NBN Co is considered a “low” threat of using new powers to overbuild other networks in new housing estates in the short to medium term.
The assessment, made by the Australian Competition and Consumer Commission (ACCC), is contained in a draft decision [pdf] around infrastructure-based competition that was released at the end of last week.
Although partially redacted, the ACCC said that some overbuild decisions taken by NBN Co in the past had resulted in favourable outcomes for broadband users in those areas.
“The ACCC is aware of some instances where NBN Co has improved network competition in superfast broadband markets,” the commission said.
“For example, NBN Co overbuilt TPG’s VDSL2 network in Canberra and a significant proportion [redacted] of TPG’s FTTB [fibre-to-the-basement] network in metro areas.
“In greenfield developments, the ACCC understands that NBN Co has overbuilt some private FTTP networks with its own FTTP infrastructure.”
Prior to a September change to the government’s telecommunications in new developments (TIND) policy, NBN Co needed to seek ministerial approvals before it could overbuild someone else’s network in a new development.
The approvals are no longer required and NBN Co has greater autonomy to make overbuild decisions itself.
The ACCC noted that the change “raises the prospect of greater competition in broadband services networks within local geographic areas in the future, within the bounds of NBN Co adhering to competition law and competitive neutrality requirements.”
However, the ACCC was unsure to what extent NBN Co would bother, and believed it was unlikely in any event that much action would occur in the immediate future.

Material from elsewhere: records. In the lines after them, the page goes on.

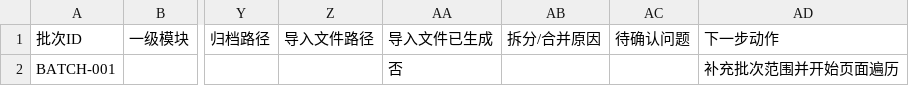
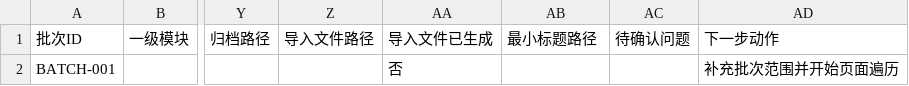
Before and after one commit to sdssee/test_case_gen, a CSV file: docs/test-assets/batch-runs/templates/batch-status-template.csv, drawn as a sheet; only a part is shown, gaps mark what is left out; the diff names each change by its address in the sheet, - before the commit and + after, or states it on an @@ line.

```diff
--- a/docs/test-assets/batch-runs/templates/batch-status-template.csv
+++ b/docs/test-assets/batch-runs/templates/batch-status-template.csv
-AB1: 拆分/合并原因
+AB1: 最小标题路径
```
Also changed, not shown: 14 other files.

“The ACCC is unable to currently form a view on the extent to which this policy change will result in NBN Co overbuilding non-NBN networks,” the commission said.
“In residential areas in particular, there is generally not enough customer demand to maintain two rival networks.
“The ACCC considers that in the short to medium term, the threat of entry by NBN Co to incumbent network operators is likely to be low.”
The commission was generally of the view that it made sense for the NBN to be the single fixed-line network operator for the majority of Australia, and that allowing more infrastructure-based competition to the NBN was unlikely to produce results.
“Economic and technical barriers to entry generally prevent multiple network providers from operating in the same service area and competing at a wholesale level,” the commission said.